# Task to complete
Write every record below out exactly; no images.

# Exercise material

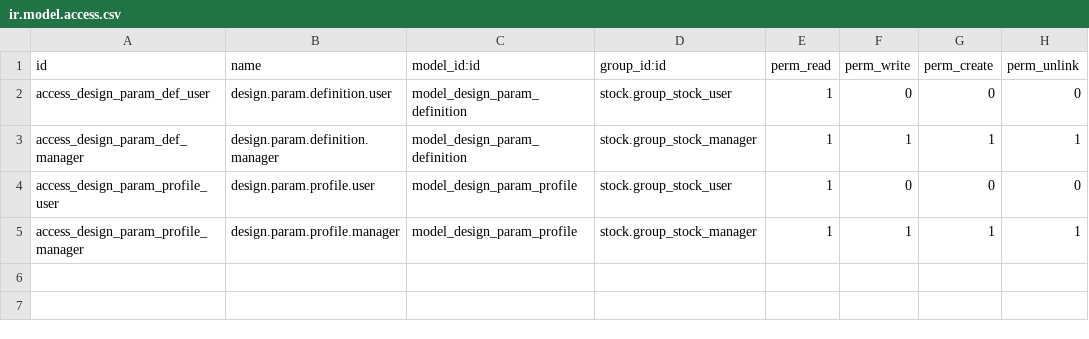
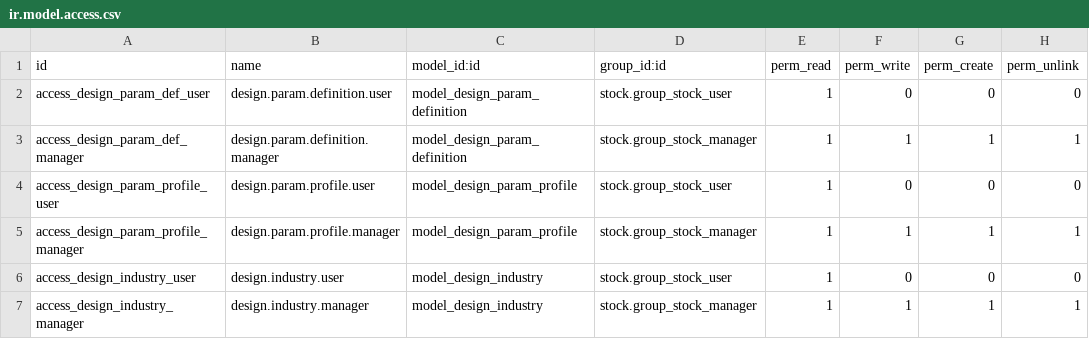
Before and after one commit to rosenvladimirov/product-design-properties, a CSV file: design_param_base/security/ir.model.access.csv, drawn as a sheet.

```diff
--- a/design_param_base/security/ir.model.access.csv
+++ b/design_param_base/security/ir.model.access.csv
@@ -5 +5,3 @@ access_design_param_profile_user,design.param.profile.user,model_design_param_pr
 access_design_param_profile_manager,design.param.profile.manager,model_design_param_profile,stock.group_stock_manager,1,1,1,1
+access_design_industry_user,design.industry.user,model_design_industry,stock.group_stock_user,1,0,0,0
+access_design_industry_manager,design.industry.manager,model_design_industry,stock.group_stock_manager,1,1,1,1
```
Also changed, not shown: mrp_design_matrix/security/ir.model.access.csv, 12 other files.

# Response for this exercise
Before and after one commit to rosenvladimirov/product-design-properties, a CSV file: design_param_base/security/ir.model.access.csv, drawn as a sheet.

```diff
--- a/design_param_base/security/ir.model.access.csv
+++ b/design_param_base/security/ir.model.access.csv
@@ -5 +5,3 @@ access_design_param_profile_user,design.param.profile.user,model_design_param_pr
 access_design_param_profile_manager,design.param.profile.manager,model_design_param_profile,stock.group_stock_manager,1,1,1,1
+access_design_industry_user,design.industry.user,model_design_industry,stock.group_stock_user,1,0,0,0
+access_design_industry_manager,design.industry.manager,model_design_industry,stock.group_stock_manager,1,1,1,1
```
Also changed, not shown: mrp_design_matrix/security/ir.model.access.csv, 12 other files.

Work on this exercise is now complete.